Little Things Are Often What Really Count in State Budget Line Items
Language changes tucked into appropriations act drastically hike what some districts will have to pay toward charter school costs
Gov. Chris Christie, just like other governors, focuses on broad themes in his annual state budget address.
But some of the really significant details can be found tucked into the arcane language of the voluminous appropriations act that accompanies each year’s proposed budget.
One of those details surfaced last month with language that extended the time that Christie has to pay off the state’s whopping pension liability, as estimated by actuaries, by three years -- reducing the actual pension costs in his next budget by more than half.
And several more of those small but significant items surfaced yesterday when the Christie administration went before the state Assembly’s budget committee for the first hearings on proposed education funding for next year – at more than $12 billion, the single largest slice of the budget.
None of the budget details carry the billion-plus dollar price tag of pension payments, for instance, but they were substantial enough to get the attention of legislators and their staff.
One example is new language that would protect charter schools from severe funding cuts that state officials and advocates said could lead to the closing of several of the schools.
The revised wording would see a handful of school districts transferring over $100 million more – over a two-year period -- than what would be required under the state’s charter school law.
Under that 1995 law, districts must pay out 90 percent of their per-pupil costs for each student in a charter school. But that percentage is often actually significantly lower for many charter schools, since not all state funding is counted in a school district’s calculations.

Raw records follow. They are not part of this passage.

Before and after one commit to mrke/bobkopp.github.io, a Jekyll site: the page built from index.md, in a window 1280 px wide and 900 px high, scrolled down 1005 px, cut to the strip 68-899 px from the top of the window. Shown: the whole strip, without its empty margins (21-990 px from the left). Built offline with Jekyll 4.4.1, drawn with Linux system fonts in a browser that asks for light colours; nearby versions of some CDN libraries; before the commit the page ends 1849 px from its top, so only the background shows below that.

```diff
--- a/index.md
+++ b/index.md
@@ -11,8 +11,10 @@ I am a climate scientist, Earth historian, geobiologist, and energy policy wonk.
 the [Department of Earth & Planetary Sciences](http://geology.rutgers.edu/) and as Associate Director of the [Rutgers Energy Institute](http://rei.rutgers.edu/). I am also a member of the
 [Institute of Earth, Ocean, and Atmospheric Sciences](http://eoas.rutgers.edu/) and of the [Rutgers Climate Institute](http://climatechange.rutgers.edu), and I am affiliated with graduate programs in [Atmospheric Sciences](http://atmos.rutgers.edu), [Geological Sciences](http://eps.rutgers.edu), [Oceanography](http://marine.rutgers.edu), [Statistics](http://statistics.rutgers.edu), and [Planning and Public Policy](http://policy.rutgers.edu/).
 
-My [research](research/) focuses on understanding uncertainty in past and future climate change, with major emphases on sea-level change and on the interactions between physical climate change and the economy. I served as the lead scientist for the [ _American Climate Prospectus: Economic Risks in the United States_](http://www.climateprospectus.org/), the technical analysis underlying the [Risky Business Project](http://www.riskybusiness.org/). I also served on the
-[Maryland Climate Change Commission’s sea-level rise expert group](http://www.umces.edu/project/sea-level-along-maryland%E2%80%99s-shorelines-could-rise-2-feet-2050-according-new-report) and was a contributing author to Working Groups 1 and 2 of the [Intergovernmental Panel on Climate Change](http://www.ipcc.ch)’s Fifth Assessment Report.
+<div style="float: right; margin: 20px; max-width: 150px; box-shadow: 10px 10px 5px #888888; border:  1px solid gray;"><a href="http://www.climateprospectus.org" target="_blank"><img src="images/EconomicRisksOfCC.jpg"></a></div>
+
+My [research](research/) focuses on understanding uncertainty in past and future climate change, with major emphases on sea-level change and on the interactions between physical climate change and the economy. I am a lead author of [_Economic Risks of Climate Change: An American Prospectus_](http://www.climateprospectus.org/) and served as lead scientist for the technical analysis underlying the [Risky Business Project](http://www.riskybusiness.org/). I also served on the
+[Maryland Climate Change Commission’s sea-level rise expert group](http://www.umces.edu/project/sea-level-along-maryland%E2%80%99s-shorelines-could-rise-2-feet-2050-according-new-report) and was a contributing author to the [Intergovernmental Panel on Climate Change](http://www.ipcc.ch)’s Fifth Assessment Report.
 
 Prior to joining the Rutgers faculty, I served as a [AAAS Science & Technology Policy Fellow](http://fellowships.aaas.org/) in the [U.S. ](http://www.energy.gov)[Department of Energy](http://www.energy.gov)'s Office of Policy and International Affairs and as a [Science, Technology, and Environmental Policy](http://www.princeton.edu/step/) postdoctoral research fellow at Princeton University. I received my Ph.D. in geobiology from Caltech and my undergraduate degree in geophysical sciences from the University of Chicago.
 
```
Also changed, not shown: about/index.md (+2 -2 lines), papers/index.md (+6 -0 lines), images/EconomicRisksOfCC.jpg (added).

The new language would require charter schools to be funded at least at 2013-2014 per-pupil levels, resulting in an additional $70 million in funding this year and $38 more next year for the charters.The move caught the eye of the Office of Legislative Services, the Legislature’s bipartisan staff, in its annual analysis of each department’s budget. In this case, the OLS devoted a full report to the charter language change, laying out the impact on every district that includes a charter school.

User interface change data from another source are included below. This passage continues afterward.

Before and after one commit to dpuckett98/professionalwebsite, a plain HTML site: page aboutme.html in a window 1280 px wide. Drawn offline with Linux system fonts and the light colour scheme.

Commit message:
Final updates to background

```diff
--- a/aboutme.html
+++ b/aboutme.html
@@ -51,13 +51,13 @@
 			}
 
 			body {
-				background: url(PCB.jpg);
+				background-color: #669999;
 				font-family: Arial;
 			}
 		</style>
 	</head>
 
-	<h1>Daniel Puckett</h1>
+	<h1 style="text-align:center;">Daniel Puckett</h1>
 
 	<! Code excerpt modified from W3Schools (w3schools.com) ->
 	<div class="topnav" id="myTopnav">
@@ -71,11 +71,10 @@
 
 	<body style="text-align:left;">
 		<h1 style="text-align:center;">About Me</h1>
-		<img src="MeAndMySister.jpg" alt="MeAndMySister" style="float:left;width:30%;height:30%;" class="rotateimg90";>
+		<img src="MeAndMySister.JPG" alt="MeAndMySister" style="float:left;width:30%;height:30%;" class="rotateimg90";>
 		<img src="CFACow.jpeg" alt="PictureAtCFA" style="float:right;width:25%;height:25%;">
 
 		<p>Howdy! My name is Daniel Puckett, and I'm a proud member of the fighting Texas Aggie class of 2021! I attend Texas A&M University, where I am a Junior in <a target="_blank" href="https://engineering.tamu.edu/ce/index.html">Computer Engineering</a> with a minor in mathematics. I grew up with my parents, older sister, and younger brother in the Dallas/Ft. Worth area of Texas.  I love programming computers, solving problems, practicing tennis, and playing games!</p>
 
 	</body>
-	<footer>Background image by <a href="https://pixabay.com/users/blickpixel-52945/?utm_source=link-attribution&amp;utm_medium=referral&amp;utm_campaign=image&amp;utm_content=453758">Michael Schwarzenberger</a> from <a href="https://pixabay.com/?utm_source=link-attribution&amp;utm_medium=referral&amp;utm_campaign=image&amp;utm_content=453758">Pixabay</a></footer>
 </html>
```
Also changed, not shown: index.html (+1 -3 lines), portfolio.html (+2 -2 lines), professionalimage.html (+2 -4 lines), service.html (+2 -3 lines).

For a vast majority of districts, it will mean a small blip in their payments, and in some cases charter payments will actually be slightly reduced. But in a dozen districts with big charter school presences, the impact will be significant.
Newark will see the biggest impact, with a $38 million difference this year and $24 million next year. Jersey City sees a $4 million difference this year, while Camden would pay out $9 million more this year and an additional $2 million next year, according to the OLS report.
Charter school advocates are quick to point out that the state’s formula has left many charter schools underfunded in those cities. For instance, while Jersey City spends $17,000 per student overall, the public school district gives their city’s charter schools only about $8,000 per student.
“This was an effort to mitigate what would have been a disaster,” said Rick Pressler, the interim director of the New Jersey Charter Schools Association.
“And these still won’t repair the disparity that charters are facing (in terms of funding),” he said.
State Education Commissioner David Hespe was asked about the language change at the budget hearing yesterday, and said that as the state’s funding formula has been frozen for school districts, charters have only suffered. He said the move was meant to strike a middle ground.
“The freezing of the formula has forced us to make some really tough decisions for fiscal 2016,” Hespe said.
“Some charter budgets are very, very frail, and we don’t want them shuttering because we made a bad decision,” he said. “But we also don’t want to hurt district schools and only help charters.
“It’s imperfect, but it’s the best of the worst scenarios.”